Mary Hopkin – Those Were The Days

10th September 1968 · 1960s, 1968, Music
This was the first single I ever bought, at the age of ten. A sentimental song called Those Were The Days, sung by an apple-cheeked blonde from Wales by the name of  Mary Hopkin – and produced by Paul McCartney.

Listening to it now, it’s obviously a boisterous drinking song, with its roots in a Russian folk tune. But I didn’t know that as a small boy.  I only found out decades later when I went to a recording studio in Barnes and found the classical groupo Bond recording it in instrumental form. 
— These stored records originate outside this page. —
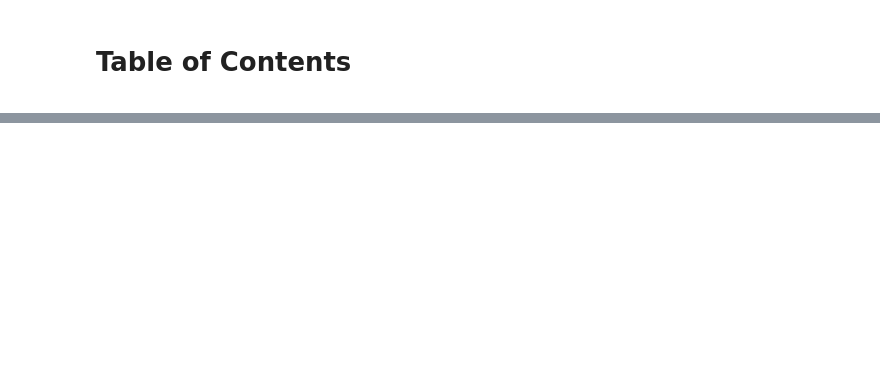
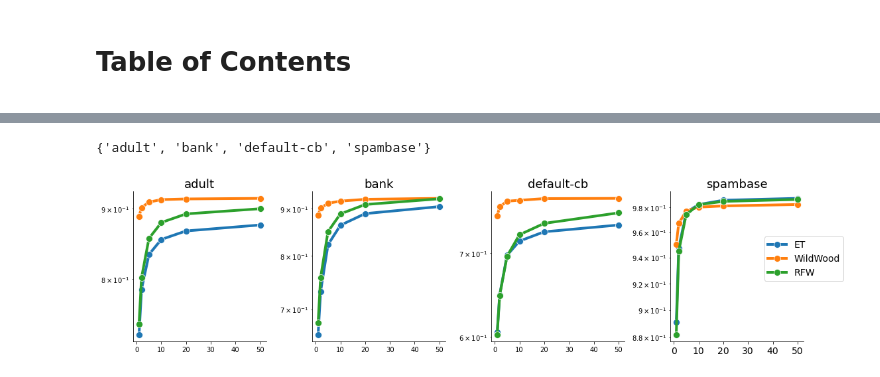
Before and after one commit to pyensemble/wildwood, a Jupyter notebook: experiments/n_trees_experiment.ipynb, the cells around one changed output, grey strips where cells are left out. Drawn from its saved outputs; the diff is of its cells as text; code cells hidden in the pictures; blank space fills up the shorter version.

Commit message:
Modified n trees experiment classifiers and datasets

```diff
--- a/experiments/n_trees_experiment.ipynb
+++ b/experiments/n_trees_experiment.ipynb
@@ -15,10 +17,14 @@ import pickle
 %config Completer.use_jedi = False
 %matplotlib inline
 # %%
-with open("experiments/ntrees_experiment_2021-04-21-10:58:46.pickle", 'rb') as f:
+with open("experiments/ntrees_experiment_2021-05-05-11:10:09.pickle", 'rb') as f:
     dictionary = pickle.load(f)
 
 df = dictionary['results']
+# %%
+set(df.dataset.values)
+# %% [output]
+{'adult', 'bank', 'default-cb', 'spambase'}
 # %%
 df = (df.groupby(['dataset', 'classifier', 'classifier_title', 'n_trees']).mean()).reset_index([0,1, 2, 3])
 # %%
@@ -68,2 +76,4 @@ def plot_comparison_n_trees(df, metric="roc_auc", filename=None, legend=True):
 # %%
-plot_comparison_n_trees(df, metric="roc_auc")
+plot_comparison_n_trees(df, metric="roc_auc", filename="fig_n_trees"+str(time())+".pdf")
+# %% [output]
+[figure, added]
```
Also changed, not shown: parts of 4 cells of this notebook, 2 other files.
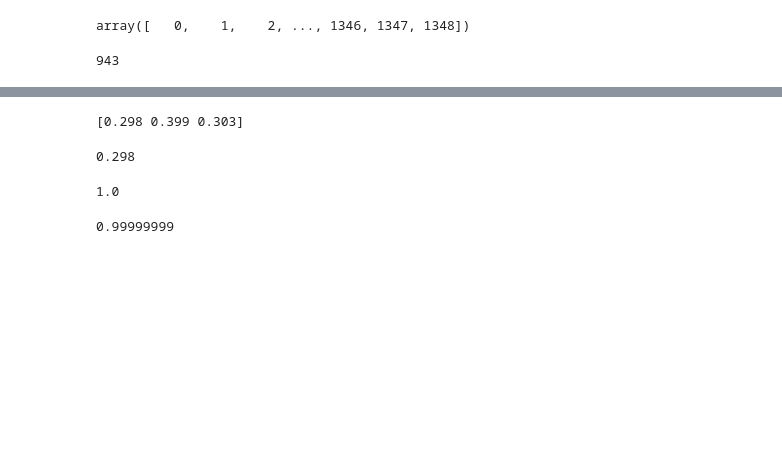
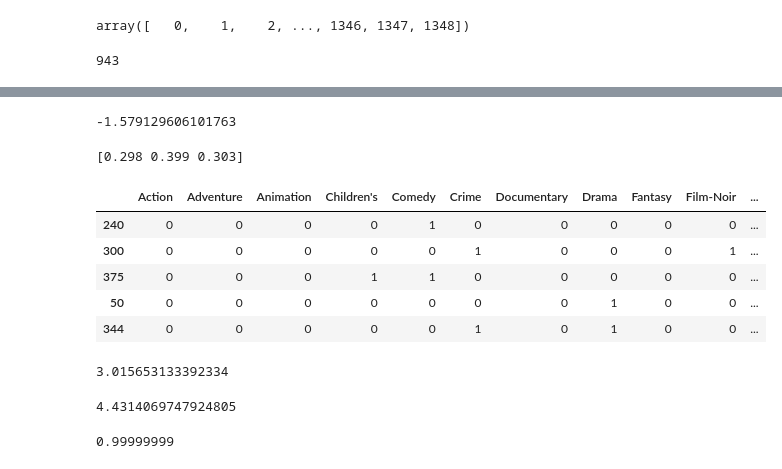
Before and after one commit to tahsinkheya/re_ranking_clean, a Jupyter notebook: kheya_test copy.ipynb, the cells around one changed output, grey strips where cells are left out. Drawn from its saved outputs; the diff is of its cells as text; code cells hidden in the pictures; blank space fills up the shorter version.

```diff
--- a/kheya_test copy.ipynb
+++ b/kheya_test copy.ipynb
@@ -383,3 +544,7 @@ movies[movies["itemID"] == 96]
+# %%
+0.26638579*-5.92797989
+# %% [output]
+-1.579129606101763
 # %%
 p = np.array([0.1, 0.3, 0.6])
 q = np.array([0.3, 0.4, 0.3])
@@ -388,14 +553,23 @@ q_t = (1 - 0.01) * q + 0.01 * p
 print(q_t)
 # %% [output]
 [0.298 0.399 0.303]
-# %%
-0.99 * 0.3 + 0.01 * 0.1
-# %% [output]
-0.298
-# %%
-sum([0.298, 0.399, 0.303])
-# %% [output]
-1.0
+# %%
+movies[:5]
+# %% [output]
+|  | Action | Adventure | Animation | Children's | Comedy | Crime | Documentary | Drama | Fantasy | Film-Noir | ... |
+| 240 | 0 | 0 | 0 | 0 | 1 | 0 | 0 | 0 | 0 | 0 | ... |
+| 300 | 0 | 0 | 0 | 0 | 0 | 1 | 0 | 0 | 0 | 1 | ... |
+| 375 | 0 | 0 | 0 | 1 | 1 | 0 | 0 | 0 | 0 | 0 | ... |
+| 50 | 0 | 0 | 0 | 0 | 0 | 0 | 0 | 1 | 0 | 0 | ... |
+| 344 | 0 | 0 | 0 | 0 | 0 | 1 | 0 | 1 | 0 | 0 | ... |
+# %%
+scores[0][4]
+# %% [output]
+3.015653133392334
+# %%
+scores[0][1]
+# %% [output]
+4.4314069747924805
 # %%
 sum(
     [
```
Also changed, not shown: parts of 8 cells of this notebook, 6 other files.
It was Paul McCartney who ‘discovered’ the tune in a London folk club called The Blue Angel, where it was regularly performed by its American lyricists, The Raskins. He tried to persuade several artists – including The Moody Blues – to record it. In the end it was the fragrant Mary Hopkin, who had come to fame on the TV talent show Opportunity Knocks, who accepted the opportunity.
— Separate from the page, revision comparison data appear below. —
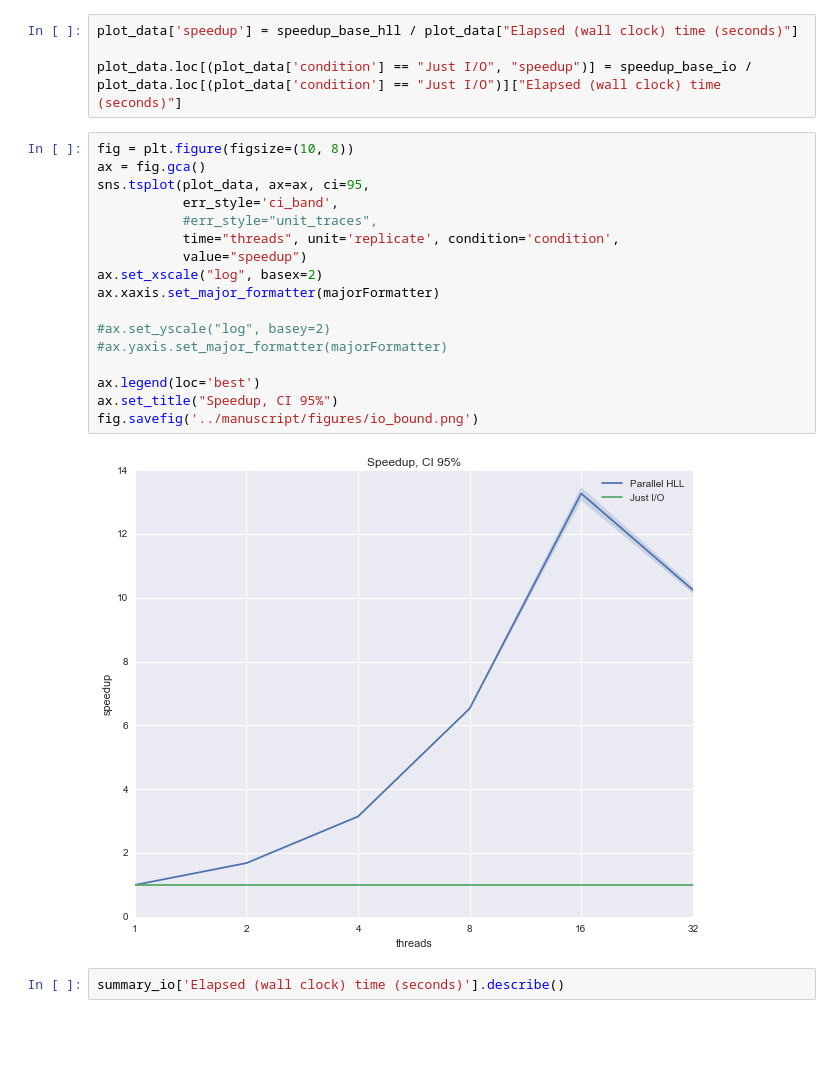
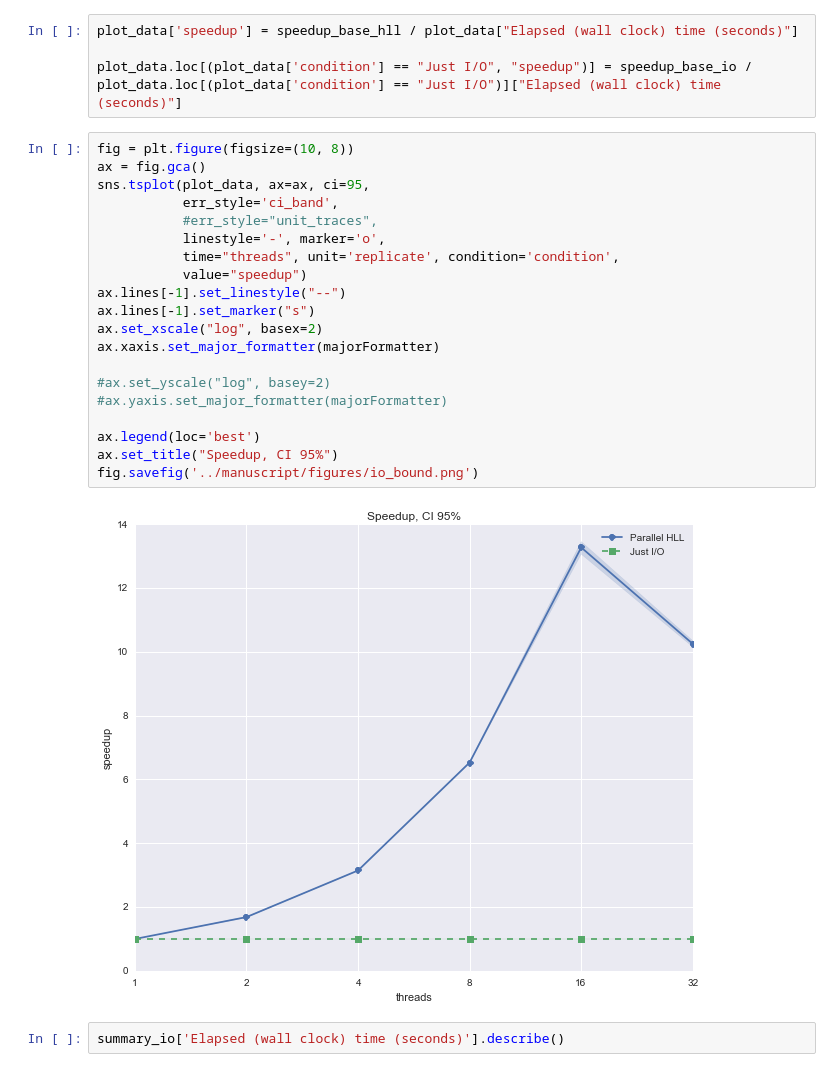
Before and after one commit to luizirber/2014-hll-counter, a Jupyter notebook: notebooks/Figures.ipynb, the cells around one changed output. Drawn from its saved outputs; the diff is of its cells as text; blank space fills up the shorter version.

```diff
--- a/notebooks/Figures.ipynb
+++ b/notebooks/Figures.ipynb
@@ -62,22 +65,25 @@ plot_data.loc[(plot_data['condition'] == "Just I/O", "speedup")] = speedup_base_
 # %%
 fig = plt.figure(figsize=(10, 8))
 ax = fig.gca()
 sns.tsplot(plot_data, ax=ax, ci=95,
            err_style='ci_band',
            #err_style="unit_traces",
+           linestyle='-', marker='o',
            time="threads", unit='replicate', condition='condition',
            value="speedup")
+ax.lines[-1].set_linestyle("--")
+ax.lines[-1].set_marker("s")
 ax.set_xscale("log", basex=2)
 ax.xaxis.set_major_formatter(majorFormatter)
 
 #ax.set_yscale("log", basey=2)
 #ax.yaxis.set_major_formatter(majorFormatter)
 
 ax.legend(loc='best')
 ax.set_title("Speedup, CI 95%")
 fig.savefig('../manuscript/figures/io_bound.png')
 # %% [output]
-[figure, old version]
+[figure, new version]
 # %%
 summary_io['Elapsed (wall clock) time (seconds)'].describe()
 # %% [output]
```
Also changed, not shown: parts of 3 cells of this notebook.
Macca produced it himself, creating an elaborate arrangement that incorporated strings, balalaika, dulcimer and clarinet to lend it a klezmer feel. Sandie Shaw was so miffed to hear it sung by a talent show contestant that she recorded her own version, feeling it should be sung by a ‘proper’ singer.

What did she know? Her version flopped, while Mary Hopkin’s went to number 1 and stayed there for weeks in September 1968. The B-side was her take on Pete Seeger’s Turn, Turn, Turn – the song that won her Opportunity Knocks – and the version that introduced me to that tune long before I ever heard The Byrds.

It was the second release by The Beatles’ label Apple (after their own Hey Jude), and Hopkin went on to marry producer Tony Visconti – and to lend her vocals to David Bowie’s great Sound + Vision.

Meanwhile, in a bathetic footnote, Those Were The Days went on to be reborn eternally on the football terraces, adapted as the tune of the Ireland  team’s anthem Come On You Boys In Green.